The Case For/Against Florida State Campground Privatization
Editor’s Note: The Orlando Sentinel published the following story on Thursday (June 9) in advance of a crucial meeting at which state officials were to consider privatizing campgrounds inside Florida’s state parks.
Florida’s park system takes in more than 1,000 square miles of the state’s most prized woods, springs and beaches; is the nation’s only two-time winner of a coveted Gold Medal for excellence; and is a finalist for that prize again this year.
Whether the winning streak continues in years to come could be greatly affected by a state panel in Tallahassee that was to decide Thursday (June 9) whether to approve the concept of privately operated campgrounds inside Florida parks.
More than 50 parks, from the Alafia River to Wekiwa Springs, offer conventional family camping at drive-up sites managed by state rangers, maintenance workers and police, many of whom think of their jobs as a calling.
But the state Division of Recreation and Parks has proposed that as many as 56 parks that don’t now offer family camping get new campgrounds “designed, constructed and operated by private entities.” In Central Florida, proposed sites include De Leon Springs State Park, Rock Springs Run State Reserve and Lower Wekiva River Preserve State Park.
“Park systems are facing huge pressures, and things that were unthinkable a few years are suddenly on the table,” said Rich Dolesh, chief of public policy for the National Recreation and Park Association, whose members include professionals, citizens and teachers. “What has to be considered are, what are the trade-offs when you bring private management in? What kind of park experience are they providing? It’s no longer your park ranger that’s greeting somebody. The companies that do this do it for the bottom line.”
Although in line with Gov. Rick Scott’s broader agenda, park officials are taking credit for an idea that they say could raise more cash, create jobs and establish thousands of new campsites in a system that now has 3,501 sites, generates more than $15 million in annual revenue and draws 2 million visitors a year.
The Florida Department of Environmental Protection, the park service’s parent agency, would not provide a park official to comment on the proposal, which has been pursued inside the agency with relatively little public notice.
A spokeswoman said in e-mails that the proposal does not amount to a trial run for privatizing all camping at state parks; instead, it is an attempt to find an affordable way of providing more sites for campers.
“With the cost of constructing campgrounds in the millions of dollars, the Florida Park Service will ensure all avenues to expand camping are investigated, including private construction and operation,” DEP spokeswoman Kristin Lock said.
Though a call earlier this year by a couple of lawmakers to develop golf courses inside state parks was dropped in the face of widespread opposition, reaction to privatizing campgrounds has been cautious.
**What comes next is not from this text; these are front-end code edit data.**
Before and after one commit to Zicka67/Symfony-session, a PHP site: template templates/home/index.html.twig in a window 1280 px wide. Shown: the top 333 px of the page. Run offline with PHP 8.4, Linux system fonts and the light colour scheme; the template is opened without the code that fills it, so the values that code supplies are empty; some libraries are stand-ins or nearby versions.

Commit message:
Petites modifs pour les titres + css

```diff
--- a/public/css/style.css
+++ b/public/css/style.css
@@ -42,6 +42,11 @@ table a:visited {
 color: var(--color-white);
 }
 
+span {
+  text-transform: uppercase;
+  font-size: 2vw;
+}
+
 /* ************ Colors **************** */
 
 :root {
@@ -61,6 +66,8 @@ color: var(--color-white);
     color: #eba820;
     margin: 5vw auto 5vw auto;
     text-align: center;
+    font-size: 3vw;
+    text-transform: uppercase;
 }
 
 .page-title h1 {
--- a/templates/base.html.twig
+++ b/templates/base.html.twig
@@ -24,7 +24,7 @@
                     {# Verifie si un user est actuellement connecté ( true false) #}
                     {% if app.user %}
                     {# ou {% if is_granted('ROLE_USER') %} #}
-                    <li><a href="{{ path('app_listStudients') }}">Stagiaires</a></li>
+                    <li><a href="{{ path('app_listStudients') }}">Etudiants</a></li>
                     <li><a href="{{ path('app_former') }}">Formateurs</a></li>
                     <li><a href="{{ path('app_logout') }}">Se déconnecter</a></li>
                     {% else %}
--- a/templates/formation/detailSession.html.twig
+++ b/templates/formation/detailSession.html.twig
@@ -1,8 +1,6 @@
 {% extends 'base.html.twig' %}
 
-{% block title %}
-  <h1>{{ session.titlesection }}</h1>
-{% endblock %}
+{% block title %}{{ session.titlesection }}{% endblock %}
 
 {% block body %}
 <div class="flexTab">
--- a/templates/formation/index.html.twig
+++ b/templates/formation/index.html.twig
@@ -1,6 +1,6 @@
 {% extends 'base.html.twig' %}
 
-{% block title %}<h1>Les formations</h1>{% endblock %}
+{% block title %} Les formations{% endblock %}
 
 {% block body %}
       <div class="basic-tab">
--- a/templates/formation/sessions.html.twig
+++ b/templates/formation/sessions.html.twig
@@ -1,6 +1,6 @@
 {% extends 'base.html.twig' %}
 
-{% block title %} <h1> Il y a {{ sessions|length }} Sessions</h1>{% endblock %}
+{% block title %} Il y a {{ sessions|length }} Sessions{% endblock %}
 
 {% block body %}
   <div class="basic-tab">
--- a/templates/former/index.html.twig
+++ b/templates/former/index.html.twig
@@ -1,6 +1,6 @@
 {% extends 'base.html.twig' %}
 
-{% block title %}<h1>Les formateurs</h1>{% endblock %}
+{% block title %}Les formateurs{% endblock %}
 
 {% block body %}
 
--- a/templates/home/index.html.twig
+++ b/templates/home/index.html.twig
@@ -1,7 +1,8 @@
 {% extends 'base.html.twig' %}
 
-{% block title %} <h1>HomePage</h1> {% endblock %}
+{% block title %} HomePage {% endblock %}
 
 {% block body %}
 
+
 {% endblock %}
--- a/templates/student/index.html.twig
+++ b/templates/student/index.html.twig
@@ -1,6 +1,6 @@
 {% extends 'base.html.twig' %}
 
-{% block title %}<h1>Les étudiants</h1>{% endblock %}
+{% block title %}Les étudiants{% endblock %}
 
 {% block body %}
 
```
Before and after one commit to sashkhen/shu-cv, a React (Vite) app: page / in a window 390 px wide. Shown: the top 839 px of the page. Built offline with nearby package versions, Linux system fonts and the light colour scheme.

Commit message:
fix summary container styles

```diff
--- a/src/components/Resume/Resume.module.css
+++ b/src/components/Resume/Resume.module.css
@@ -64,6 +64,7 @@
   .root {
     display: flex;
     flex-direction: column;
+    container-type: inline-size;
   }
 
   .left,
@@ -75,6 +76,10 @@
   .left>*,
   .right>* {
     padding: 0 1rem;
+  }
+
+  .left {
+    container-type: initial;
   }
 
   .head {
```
Early Reactions Vary
The park service’s proposal was to be considered by the Acquisition and Restoration Council, whose 11 members are drawn from state environmental agencies or are appointed by those agencies and the governor to oversee management of conservation lands.
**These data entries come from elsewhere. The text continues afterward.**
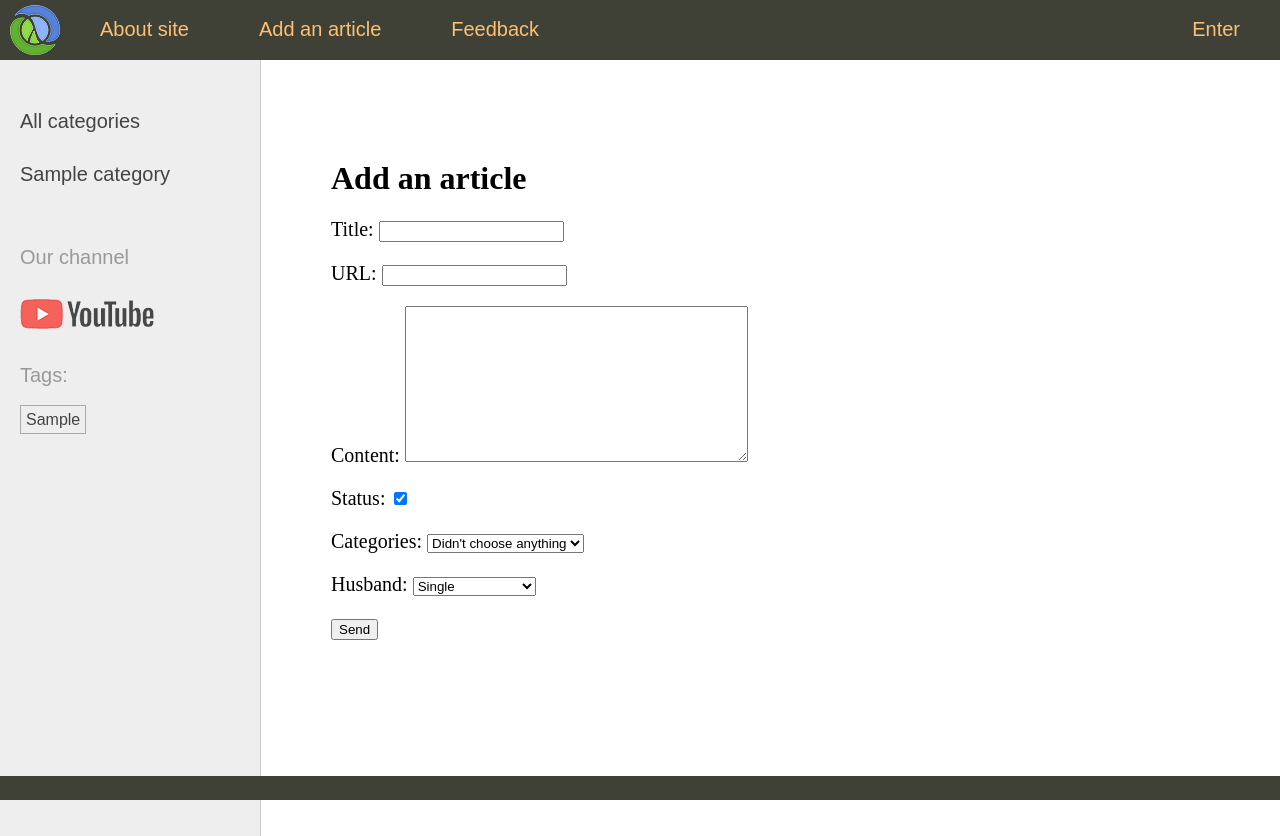
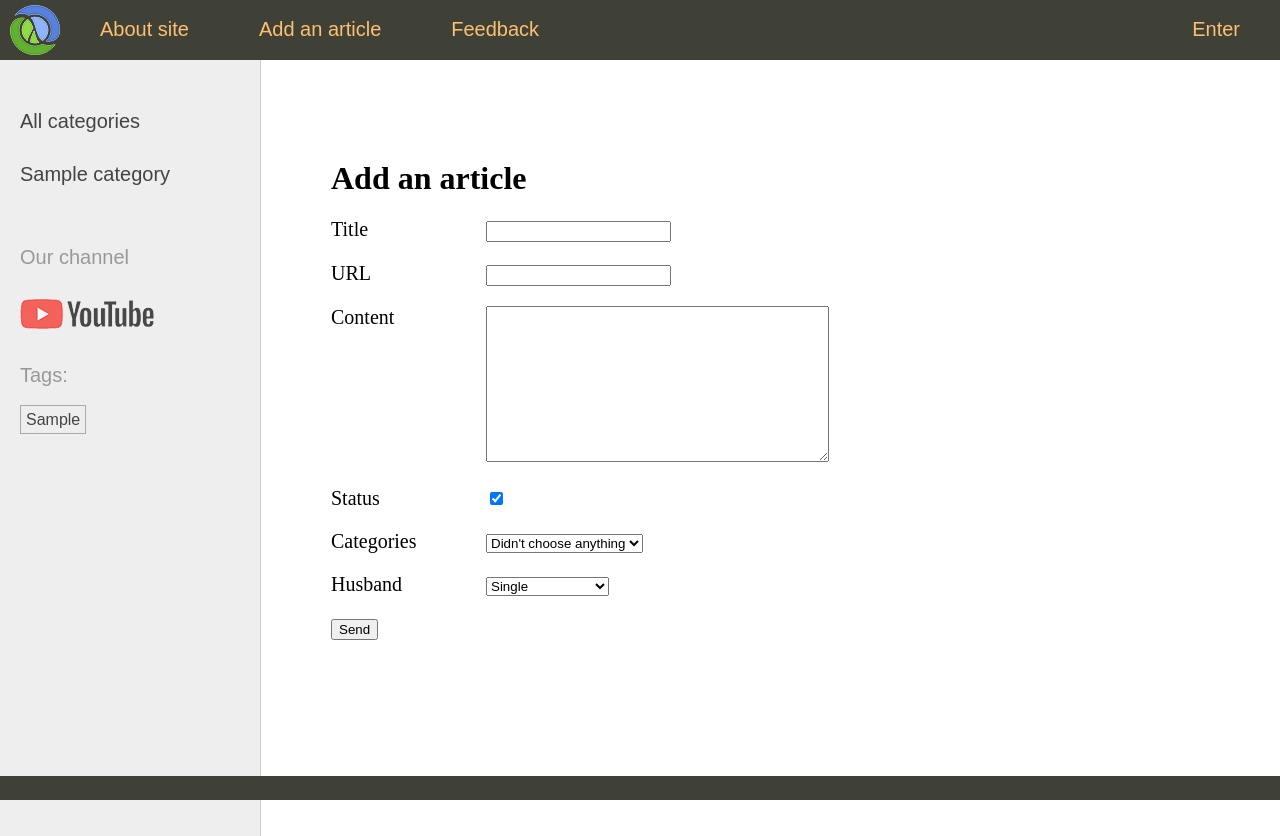
Before and after one commit to Paul-Starodub/site_women, a Django app: page /addpage/ in a window 1280 px wide. Run offline with Django 5.2, Linux system fonts and the light colour scheme; tables that the repository leaves empty hold one stand-in row (values such as "Sample post").

Commit message:
update addpage.html with simple example of form

```diff
--- a/women/templates/women/addpage.html
+++ b/women/templates/women/addpage.html
@@ -4,7 +4,50 @@
   <h1>{{ title }}</h1>
   <form action="" method="post">
   {% csrf_token %}
-  {{ form.as_p }}
+    <div class="form-error">{{ form.non_field_errors }}</div>
+    <p>
+      <label for="{{ form.title.id_for_label }}" class="form-label">
+        {{ form.title.label }}
+      </label>
+      {{ form.title }}
+    </p>
+      <div class="form-error">{{ form.title.errors }}</div>
+    <p>
+      <label for="{{ form.slug.id_for_label }}" class="form-label">
+        {{ form.slug.label }}
+      </label>
+      {{ form.slug }}
+    </p>
+      <div class="form-error">{{ form.slug.errors }}</div>
+    <p>
+      <label for="{{ form.content.id_for_label }}" class="form-label">
+        {{ form.content.label }}
+      </label>
+      {{ form.content }}
+    </p>
+      <div class="form-error">{{ form.content.errors }}</div>
+    <p>
+      <label for="{{ form.is_published.id_for_label }}" class="form-label">
+        {{ form.is_published.label }}
+      </label>
+      {{ form.is_published }}
+    </p>
+      <div class="form-error">{{ form.is_published.errors }}</div>
+    <p>
+      <label for="{{ form.cat.id_for_label }}" class="form-label">
+        {{ form.cat.label }}
+      </label>
+      {{ form.cat }}
+    </p>
+      <div class="form-error">{{ form.cat.errors }}</div>
+    <p>
+      <label for="{{ form.husband.id_for_label }}" class="form-label">
+        {{ form.husband.label }}
+      </label>
+      {{ form.husband }}
+    </p>
+      <div class="form-error">{{ form.husband.errors }}</div>
+
   <p><button type="submit">Send</button></p>
   </form>
 {% endblock %}
```
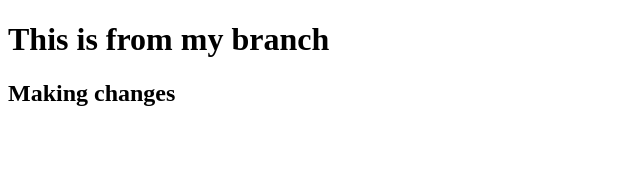
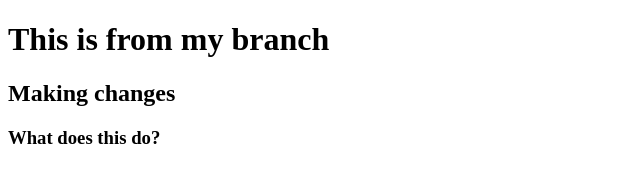
Before and after one commit to bootupAbdullah/git-hub-collab-practice-repo, a plain HTML site: page index.html in a window 1280 px wide. Shown: the whole page, without its empty margins (0-640 px from the left). Drawn offline with Linux system fonts and the light colour scheme.

Commit message:
committing changes

```diff
--- a/index.html
+++ b/index.html
@@ -8,5 +8,6 @@
 <body>
     <h1>This is from my branch</h1>
     <h2>Making changes</h2>
+    <h3>What does this do?</h3>
 </body>
 </html>
```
Panel member Lynetta Griner of Usher Land and Timber Co. in Chiefland said earlier this week that she was not yet familiar with the issue. Another member, professor Peter Frederick of the University of Florida’s department of wildlife ecology and conservation, said he wouldn’t share his response until the meeting.
Lane Green, vice chairman of the panel and executive director of Tall Timbers Research Station near Tallahassee, said he was inclined to agree with the proposal.
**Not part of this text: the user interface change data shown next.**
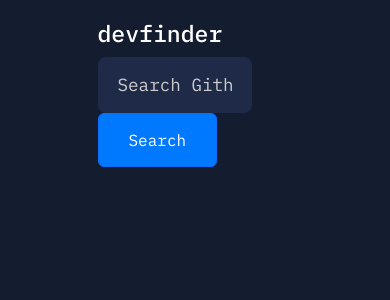
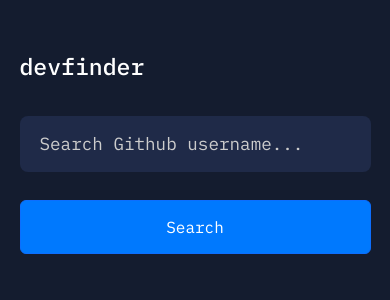
Before and after one commit to victoriaEssien/dev-finder, a React (Vite) app: page / in a window 390 px wide. Shown: the top 300 px of the page. Built offline with nearby package versions, Linux system fonts and the light colour scheme.

Commit message:
added responsivity

```diff
--- a/src/App.jsx
+++ b/src/App.jsx
@@ -22,9 +22,23 @@ function App() {
   const [generateuserData, setGenerateUserData] = useState(null)
   const [username, setUsername] = useState("")
   const [showProfile, setShowProfile] = useState(false);
+  const [inputError, setInputError] = useState(false);
 
   const fetchUserData = (e) => {
     e.preventDefault()
+
+    if (username.trim() === '') {
+      setInputError(true);
+
+      setTimeout(() => {
+        setInputError(false)
+      }, 3000)
+
+      return;
+    }
+
+    setInputError(false)
+
     Axios.get(`https://api.github.com/users/${username}`).then((res) => {
       setGenerateUserData(res.data);
       setShowProfile(true)
@@ -62,6 +76,10 @@ function App() {
           </Form>
         </div>
 
+        {inputError && (
+          <p className='error'>Please enter a valid username</p>
+        )}
+
         {showProfile && generateuserData && (
             <div className="profile-container">
             <Row>
@@ -98,17 +116,17 @@ function App() {
                   <div className="contact-container">
                     <div className="links-one">
                     {generateuserData?.location && (
-                      <span>
+                      <p>
                         <FontAwesomeIcon icon={faMapMarkerAlt} />{' '}
                         {generateuserData?.location}
-                      </span>
+                      </p>
                     )}
 
                     {generateuserData?.twitter_username && (
-                      <span>
+                      <p>
                         <FontAwesomeIcon icon={faTwitter} />{' '}
                         {generateuserData?.twitter_username}
-                      </span>
+                      </p>
                     )}
                     </div>
                   </div>
--- a/src/index.css
+++ b/src/index.css
@@ -8,6 +8,10 @@ body {
   font-family: 'IBM Plex Mono', monospace;
   color: #fff;
   box-sizing: border-box;
+}
+
+.error {
+  color: #ef6565;
 }
 
 .null-value {
@@ -126,7 +130,8 @@ body {
   text-decoration: none;
   background-color: #006fe6;
   color: #fff;
-  padding: 12px 105px;
+  display: block;
+  padding: 16px 30px;
   border-radius: 8px;
   font-size: 0.9rem;
 }
@@ -134,3 +139,45 @@ body {
 .view-profile-btn:hover {
   background-color: #0079FE;
 }
+
+@media (min-width: 320px) and (max-width: 480px) {
+
+  body { margin: 0 5%; }
+
+  .main-container { margin-top: 15%; }
+
+  .main-container { width: 100%; }
+
+  .input-container { margin-top: 10%; }
+
+  .input-field {
+    width: 100%;
+    display: block;
+  }
+
+  .submit-btn {
+    margin-top: 8%;
+    margin-bottom: 5%;
+    width: 100%;
+  }
+
+  .profile-container { margin-top: 15%; }
+
+  .avatar-container { text-align: center; }
+
+  .avatar { width: 50%; }
+
+  .top-container {
+    margin-top: 10%;
+    display: block;
+  }
+
+  .username { margin-top: 3%; }
+
+  .bio { font-size: 1.1rem; }
+
+  .git-stats { padding: 8% 10%; }
+
+  .links-one { display: block; }
+
+}
```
“Based on the 53 parks that are operating with camping now, camping has been a good revenue generator, and it keeps people working in the parks,” Green said. “The other alternative could be, if things keep going the way they are going, they’ll have to shut down parks or do them with volunteers.”
The proposal would give the park service a relatively quick procedure, which would include local public meetings, for establishing privately managed camping in individual parks.
Julie Wraithmell, director of wildlife conservation for Audubon of Florida in Tallahassee, said her group supports the use of private businesses in state parks, such as canoe-rental concessions, if they help cushion parks from budget cuts and are carefully supervised.
But too little has been made public about the campground proposal, she said.
“This is a novel experience for us, and there are probably issues that haven’t even been anticipated,” Wraithmell said. “It’s kind of like we are giving away our ability to discuss those openly — before we even know what they are.”
Other conservation activists gave the plan tentative support.
Greg Chelius, director of the Florida office of the Trust for Public Land, said he is confident the state park system would not allow privately developed camping to mimic the typically less-natural experience of a KOA campground.
John Cook, acting Florida director for the Nature Conservancy, said revenue from privately managed campsites should be spent on controlled burns and the control of exotic species inside parks.
“You’ve got a state budget that’s not going to allow a lot of capital outlay for any state agency,” said Eleanor Warmack, executive director of the Florida Recreation and Park Association, whose members include professionals, advisory-board members and educators. “To be able to bring in some private partners to develop some additional campgrounds, I think, is probably a unique approach and probably one that deserves a little more exploration.”